JEFFREYS, GEORGE, Lord (1648 89). An English judge, born at Acton, in Den bighshire, Wales. Though the son of a squire of small means, Jeffreys obtained a fair education at Shrewsbury, at Saint Paul's, and at Westmin ster under Dr. Busby; in 1662 he matriculated at Trinity College, Cambridge, which lie left without a degree to enter the Inner Temple, London. Admitted to the bar in 1668, with small legal learning, but with a powerful voice and bold address, lie soon gained a large practice. About 1672 he deserted his popular constituency and began to cultivate the Court party. His ability, zeal, and unscrupulous conduct won him rapid advancement, and lie became Chief Justice of Chester in 1680, a baron in 1681, and Chief Jus tice of England in 1683. He was foremost in the prosecutions of Archbishop Plunket and Stephen Col ledge, and aided in destroying popular govern ment in London, pushing on the quo a-arra/au proceedings which deprived London of its elmrter. Charles 11., who despised him, consented to his appointment as Chief Justice, swore him as a Privy Councilor in 1683: and connived at and took advantage of his unscrupulousness. Jeffreys was unfair in his rulings in the trial of Algernon Sidney. He condemned Sir Thomas Armstrong without a trial, and sent him to his death loaded with insults. He advised James II. to collect the customs revenue and use it without a vote of Par liament. His career seemed to culminate in 1685, when he browbeat Titus Oates at his trial. He was created Baron Jeffreys of Went and was the virtual ruler of London and disburser of all legal patronage. In this year also he traveled the western circuit, his 'bloody Assize' condemn ing hundreds to death, among them Alice, Lady Lisle; he assi7ned over eight hundred persons to his favorites to be sold as slaves. and im
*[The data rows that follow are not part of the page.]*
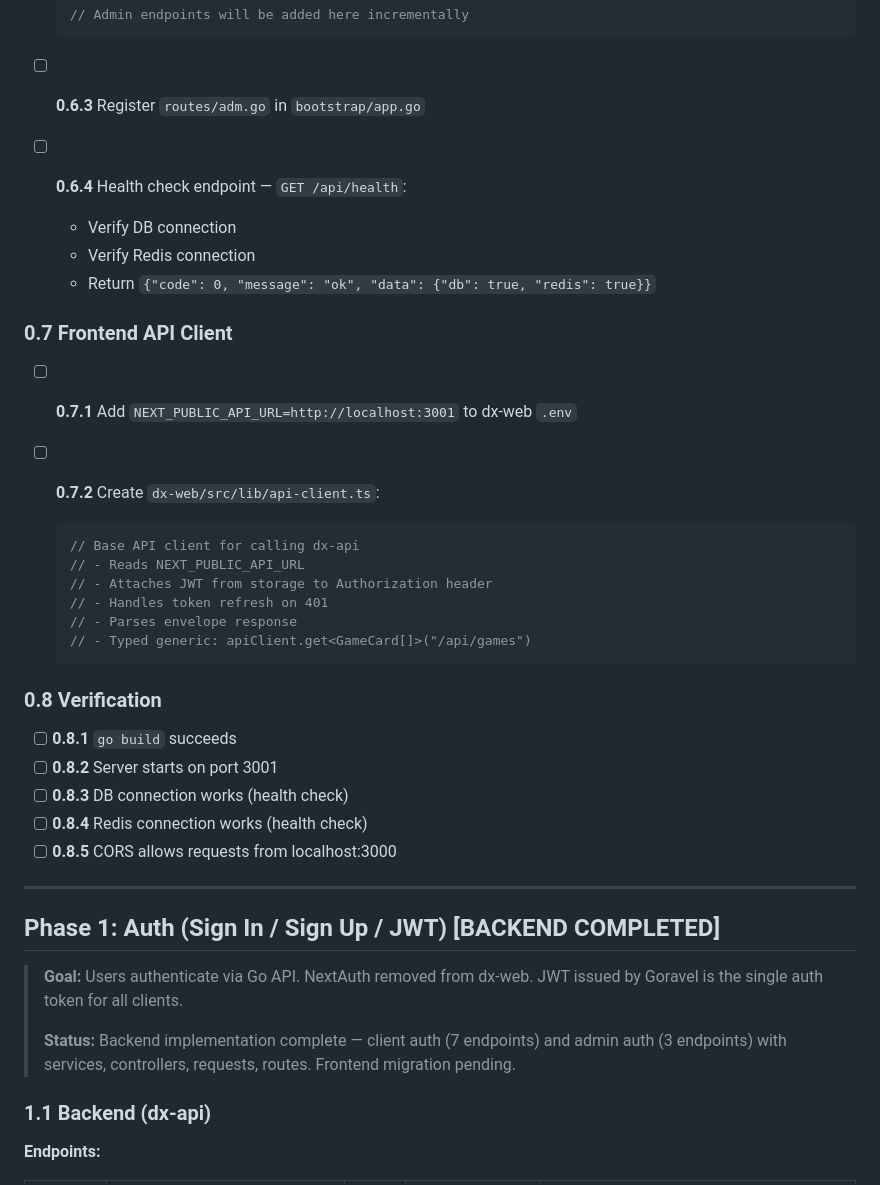
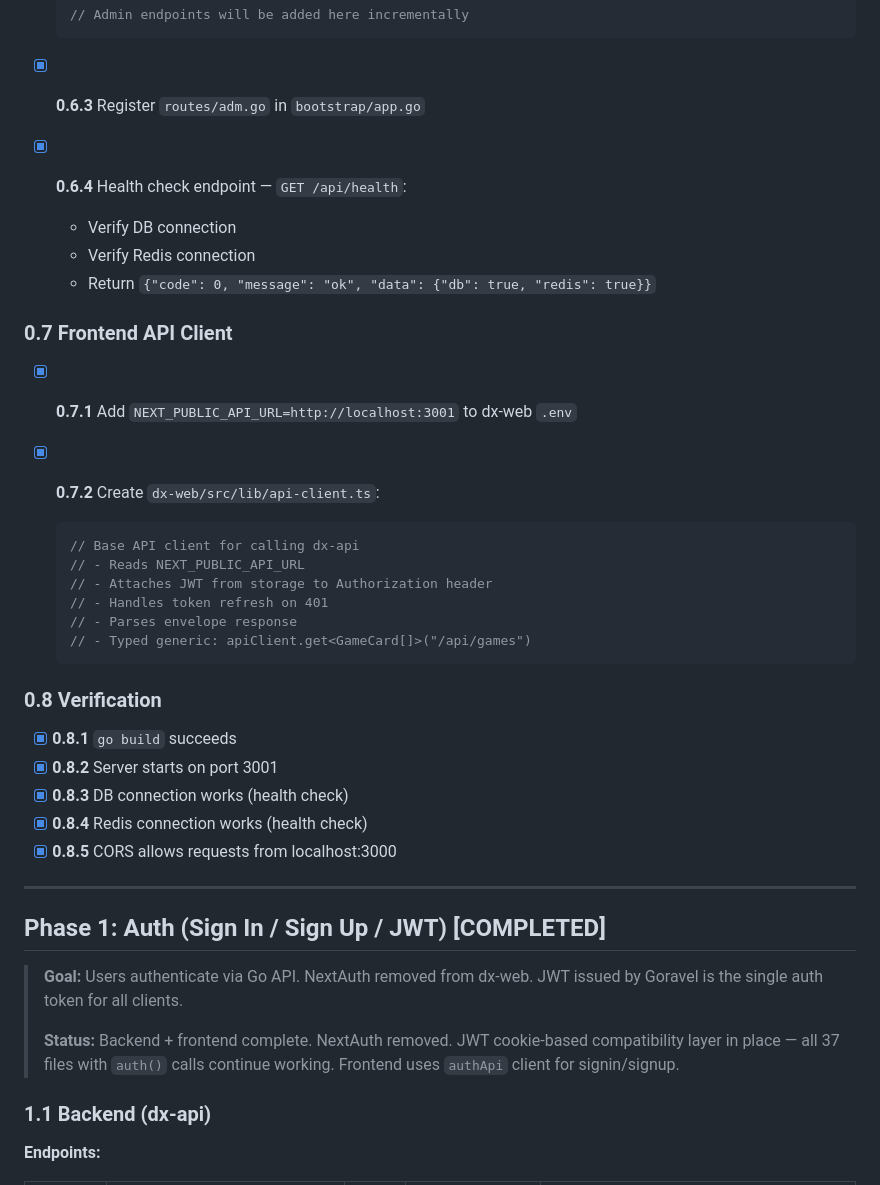
Before and after one commit to rainsonma/dx-source, a Markdown page: docs/migration-plan.md, the part around one of its changes. GitHub-like rendering.

````diff
--- a/docs/migration-plan.md
+++ b/docs/migration-plan.md
@@ -492,18 +492,18 @@ Define all Goravel model structs mapping to existing Prisma tables. Each model i
   // Admin endpoints will be added here incrementally
   ```
 
-- [ ] **0.6.3** Register `routes/adm.go` in `bootstrap/app.go`
+- [x] **0.6.3** Register `routes/adm.go` in `bootstrap/app.go`
 
-- [ ] **0.6.4** Health check endpoint — `GET /api/health`:
+- [x] **0.6.4** Health check endpoint — `GET /api/health`:
   - Verify DB connection
   - Verify Redis connection
   - Return `{"code": 0, "message": "ok", "data": {"db": true, "redis": true}}`
 
 ### 0.7 Frontend API Client
 
-- [ ] **0.7.1** Add `NEXT_PUBLIC_API_URL=http://localhost:3001` to dx-web `.env`
+- [x] **0.7.1** Add `NEXT_PUBLIC_API_URL=http://localhost:3001` to dx-web `.env`
 
-- [ ] **0.7.2** Create `dx-web/src/lib/api-client.ts`:
+- [x] **0.7.2** Create `dx-web/src/lib/api-client.ts`:
   ```typescript
   // Base API client for calling dx-api
   // - Reads NEXT_PUBLIC_API_URL
@@ -515,19 +515,19 @@ Define all Goravel model structs mapping to existing Prisma tables. Each model i
 
 ### 0.8 Verification
 
-- [ ] **0.8.1** `go build` succeeds
-- [ ] **0.8.2** Server starts on port 3001
-- [ ] **0.8.3** DB connection works (health check)
-- [ ] **0.8.4** Redis connection works (health check)
-- [ ] **0.8.5** CORS allows requests from localhost:3000
+- [x] **0.8.1** `go build` succeeds
+- [x] **0.8.2** Server starts on port 3001
+- [x] **0.8.3** DB connection works (health check)
+- [x] **0.8.4** Redis connection works (health check)
+- [x] **0.8.5** CORS allows requests from localhost:3000
 
 ---
 
-## Phase 1: Auth (Sign In / Sign Up / JWT) [BACKEND COMPLETED]
+## Phase 1: Auth (Sign In / Sign Up / JWT) [COMPLETED]
 
 > **Goal:** Users authenticate via Go API. NextAuth removed from dx-web. JWT issued by Goravel is the single auth token for all clients.
 >
-> **Status:** Backend implementation complete — client auth (7 endpoints) and admin auth (3 endpoints) with services, controllers, requests, routes. Frontend migration pending.
+> **Status:** Backend + frontend complete. NextAuth removed. JWT cookie-based compatibility layer in place — all 37 files with `auth()` calls continue working. Frontend uses `authApi` client for signin/signup.
 
 ### 1.1 Backend (dx-api)
 
````
Also changed, not shown: other parts of docs/migration-plan.md (+105 -105 lines).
prisoned and maimed hundreds more; yet James 11. made him Lord Chancellor and Keeper of the Great Seal. Tie joined with James (if, in deed, he did not advise it) in the arrest and imprisonment of the seven bishops. Frightened at length, in 1688, he attempted to undo some of his autocratic deeds, but the movement came too late. His master James IT. fled. and he disguised himself in the dress of a common sailor, but was recognized in spite of his dis guise and taken to the Tower, where lie died. In private conversation, after his fall. he alleged that he lost the favor of .Tames because he would not be still more vindictive in his bloody circuit. Occasionally he did all act that indicated some recognition of the principles of human kindness. In criminal cases he has had perhaps no equal among judges for baseness. In civil eases, on the contrary, he is said to have been able and upright, and surpassed by few men in the clear ness of some of his opinions. The most complete account of his life is found in Woolf-yell. Memoirs of the Life of Judge Jeffreys (London, 1827). Consult also: Burnet. History of His Times (London, 1838) ; Lord Campbell, Lires of the Lord Chancellors, vol. iv. (London, 1$49.57) ; Lir( of Eminent British Lawyers (Lon don, 18301 ; Macaulay, ilistory of Rag/and, vols. i. and ii. (Boston, 1856) ; North. Life of Lord Beepe• Guilford (London, 1826) ; Irving, Life of .ludyt Jr ffrics (London, 1898).